2008-2009 CAFA Faculty Development Grants
The Robert T. Poe Faculty Development Grant
Chia-en Angelina Chang --
Modeling of the Ligand-Receptor Association
Professor Chia-en Angelina Chang is an Assistant Professor at the Department of Chemistry, University of California, Riverside.
The proposed project aims to develop reliable and efficient tools for modeling molecular recognition. The new methods will enable detailed calculation of
ligand-receptor binding kinetics and thermodynamics and will speed the discovery of new medications. Funds are requested to purchase computer hardware
and software that are required for this research.
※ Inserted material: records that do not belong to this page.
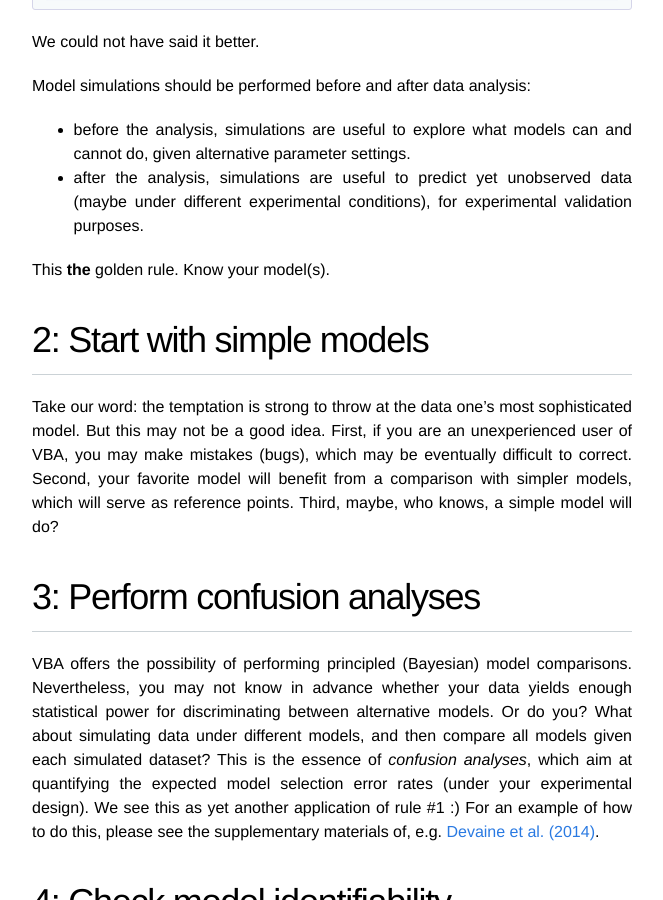
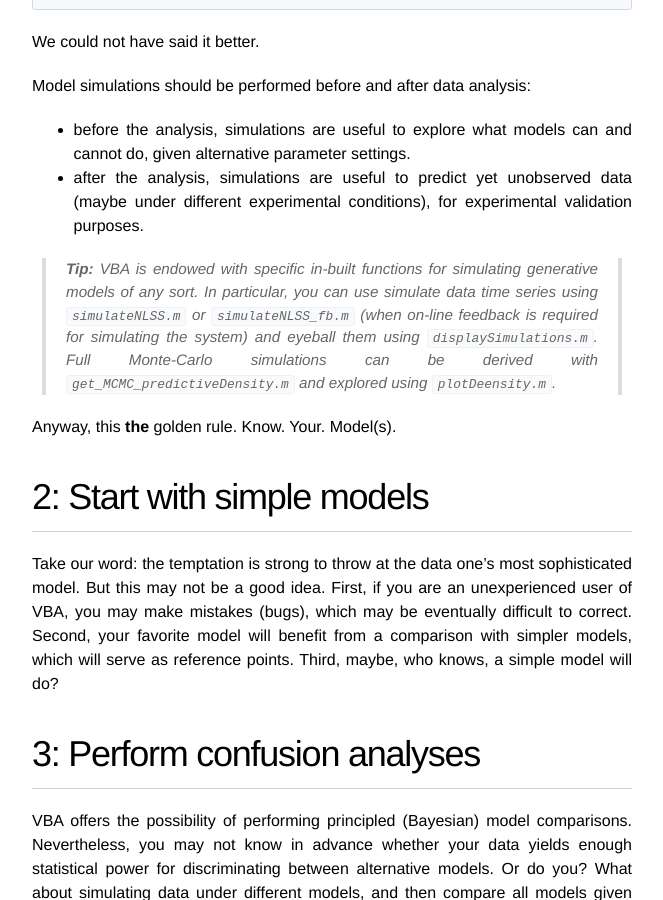
Before and after one commit to MBB-team/VBA-toolbox, a Jekyll site: the page built from _wiki/10-simple-rules.md, in a window 1280 px wide and 900 px high, scrolled down 863 px. Shown: the whole window, without its empty margins (308-971 px from the left). Built offline with Jekyll 4.4.1, drawn with Linux system fonts in a browser that asks for light colours; nearby versions of some CDN libraries.

Commit message:
Update 10-simple-rules.md

```diff
--- a/_wiki/10-simple-rules.md
+++ b/_wiki/10-simple-rules.md
@@ -22,7 +22,9 @@ Model simulations should be performed before and after data analysis:
 - before the analysis, simulations are useful to explore what models can and cannot do, given alternative parameter settings.
 - after the analysis, simulations are useful to predict yet unobserved data (maybe under different experimental conditions), for experimental validation purposes.
 
-This **the** golden rule. Know your model(s).
+> **Tip:** VBA is endowed with specific in-built functions for simulating generative models of any sort. In particular, you can use simulate data time series using `simulateNLSS.m` or `simulateNLSS_fb.m` (when on-line feedback is required for simulating the system) and eyeball them using `displaySimulations.m`. Full Monte-Carlo simulations can be derived with `get_MCMC_predictiveDensity.m` and explored using `plotDeensity.m`.
+
+Anyway, this **the** golden rule. Know. Your. Model(s).
 
 
 # 2: Start with simple models
```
Dr. Chang received her Ph.D. degree in Physical Chemistry from University of Maryland, College Park.
She competed her postdoctoral training at the Howard Hughes Medical Research Institute and the Department of Chemistry and Biochemistry at UCSD.
The CAFA Faculty Development Grant
Min-Ming Wen --
Credit Default Swaps: Risk Management or Risk-Taking for Insurance Industry
Professor Min-Ming Wen is an Assistant Professor at the College of Business and Economics, California State University, Los Angeles.
This project aims to thoroughly investigate whether the use of credit default swaps (CDS) can effectively hedge risks or potentially motivate insurers to
take more risks. This objective is particularly relevant and interesting, since the recent financial crisis has been attributed to the heavy use of credit default
swaps, and has drawn the attention of regulators to the practice of CDS in insurance industry. Funds are requested to support the travel expenses and the
purchase of NAIC reports that are required for this research. Dr. Wen received Ph.D. degree in Finance from the University of Connecticut.
Ching-Ling (Ellen) Lien --
PDGF signaling in new coronary blood vessel formation during zebrafish heart regeneration
Professor Ching-Ling (Ellen) Lien is an Assistant Professor at Keck School of Medicine, University of Southern California.
The proposed research project aims to determine how PDGF signaling regulates the epithelial-to-mesenchymal transition of epicardium that contributes
to new coronary blood vessel formation during zebrafish heart regeneration. Funds are requested to purchase supplies and materials that are required
for this research and to support Dr. Lienís participation in the Weinstein Cardiovascu39lar meeting. Dr. Lien received her Ph.D. degree in Genetics
and Developmental Biology from the University of Texas Southwestern Medical Center, Dallas. She completed her postdoctoral fellowship at Harvard
Medical School and Childrenís Hospital of Boston.